The politically correct term may be Native American, but all over the place I see signs advertising the Indian this and the Indian that. And these businesses are RUN by Indians/Native Americans…you choose which one I use here.
Sometimes there is a sign for Route 66 on the interstate but when I get off to check it out it’s literally just a few feet of original road that had some special significance. Then it’s back onto the interstate that same exit.
It’s not good for the future of my lead foot that after being legally allowed to go 75 it now feels like I’m crawling at 80.
In Western New Mexico, there is an Indian-owned handicrafts store every exit…or so it seems.
I crossed the Rio Grande.
My cell phone ring is Lime in the Coconut and when the song randomly came on my iPod I had a knee-jerk reaction even before the thought that someone was calling me popped into my mind.
Signs on the side of the road talking about road work say, “project funded by the American Reinvestment and Recovery Act.” Your stimulus dollars at work.
New Yorkers find each other. While at the Petrified Forest National Park I met a man from Brooklyn at the first scenic overlook. Of course, I then ran into him at every subsequent one and had to make small talk over and over again.
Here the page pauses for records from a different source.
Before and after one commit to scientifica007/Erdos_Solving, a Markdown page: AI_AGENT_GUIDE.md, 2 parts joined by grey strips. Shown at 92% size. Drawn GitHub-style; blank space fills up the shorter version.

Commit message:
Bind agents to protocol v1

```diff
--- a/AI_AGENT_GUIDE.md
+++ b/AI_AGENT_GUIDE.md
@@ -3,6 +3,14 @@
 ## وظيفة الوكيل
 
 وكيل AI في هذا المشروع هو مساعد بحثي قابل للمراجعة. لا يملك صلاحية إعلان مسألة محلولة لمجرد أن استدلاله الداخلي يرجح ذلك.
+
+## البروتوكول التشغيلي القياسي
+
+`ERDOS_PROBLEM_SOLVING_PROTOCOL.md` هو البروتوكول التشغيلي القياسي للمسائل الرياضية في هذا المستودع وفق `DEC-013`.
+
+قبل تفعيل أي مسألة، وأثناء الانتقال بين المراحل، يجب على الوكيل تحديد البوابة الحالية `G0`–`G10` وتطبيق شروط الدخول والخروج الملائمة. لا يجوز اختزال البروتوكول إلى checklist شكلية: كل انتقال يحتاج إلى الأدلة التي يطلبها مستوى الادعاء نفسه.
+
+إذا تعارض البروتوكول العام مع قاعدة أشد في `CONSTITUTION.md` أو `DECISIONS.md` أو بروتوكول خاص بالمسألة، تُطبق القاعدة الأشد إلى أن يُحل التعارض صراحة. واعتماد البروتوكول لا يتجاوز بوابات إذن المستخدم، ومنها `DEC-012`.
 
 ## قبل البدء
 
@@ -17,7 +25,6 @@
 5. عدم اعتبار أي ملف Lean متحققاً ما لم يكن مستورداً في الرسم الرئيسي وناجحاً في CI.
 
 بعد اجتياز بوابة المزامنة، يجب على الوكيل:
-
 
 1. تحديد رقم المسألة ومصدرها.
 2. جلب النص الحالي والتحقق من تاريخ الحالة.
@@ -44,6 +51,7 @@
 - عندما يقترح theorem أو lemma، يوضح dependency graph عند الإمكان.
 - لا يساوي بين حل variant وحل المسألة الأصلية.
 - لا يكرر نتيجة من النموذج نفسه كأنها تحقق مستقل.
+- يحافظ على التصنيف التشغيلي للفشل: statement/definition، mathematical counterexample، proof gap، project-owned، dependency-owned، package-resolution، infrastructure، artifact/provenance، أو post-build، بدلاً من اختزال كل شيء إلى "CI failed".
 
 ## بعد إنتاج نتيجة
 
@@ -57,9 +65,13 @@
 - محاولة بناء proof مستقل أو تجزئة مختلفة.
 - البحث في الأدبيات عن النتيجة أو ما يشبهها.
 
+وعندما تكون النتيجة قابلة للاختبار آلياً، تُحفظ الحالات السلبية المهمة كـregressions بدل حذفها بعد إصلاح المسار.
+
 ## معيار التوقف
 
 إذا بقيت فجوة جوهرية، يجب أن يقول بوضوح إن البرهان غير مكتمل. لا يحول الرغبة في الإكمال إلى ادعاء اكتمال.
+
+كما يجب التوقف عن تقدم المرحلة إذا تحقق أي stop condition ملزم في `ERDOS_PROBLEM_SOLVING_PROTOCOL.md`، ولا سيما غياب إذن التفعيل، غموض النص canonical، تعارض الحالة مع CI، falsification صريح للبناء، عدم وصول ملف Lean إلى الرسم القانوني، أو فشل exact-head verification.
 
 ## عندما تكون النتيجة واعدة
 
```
Arizona is the only state that does not say the state’s name on the Route 66 markers. It just says, “Historic Route 66,” as opposed to “Historic STATE Route 66.”
I got to fill up my gas tank at an old-school service station with the gas pump that counts gallons and price with rotating plastic pieces instead of on a digital screen. The lever you usually lift to start pumping was on the side and had to be rotated down over an opening to get the gas to start flowing.
I’ve got it easy traveling Route 66. Before the mid-90s, there were no National Historic Route 66 signs pointing the way across the country. And there was certainly no Internet to guide the way.
I drove through a dust storm. It’s like driving through very windy fog that pelts your windshield while tumbleweeds blow.
I didn’t stop because it was on the other side of the road, but I saw the World’s Largest Map of Route 66 on the other side of the road near Meteor Crater, Arizona.
My car hit a tumbleweed head on. It bounced off my windshield and flew behind me, but I wonder…could a big enough one damage the car?
I guess part of the reason that the high desert is so cold is because it has an elevation of 6,000 feet.
Is it really asking so much to have beautiful blue skies every day? I swear, it’s been 90% cloudy this whole drive.
Along a long stretch of original 66 north in Arizona, Burma Shave signs still line the road. Appearing in sets of five signs, they tell little rhymes and end with an ad for Burma Shave. One example is “It would be fun. To go by air. If we could put. These signs up there. Burma Shave.” Another is, “If daisies are. Your favorite flower. Keep pushing up. That mile per hour. Burma Shave.”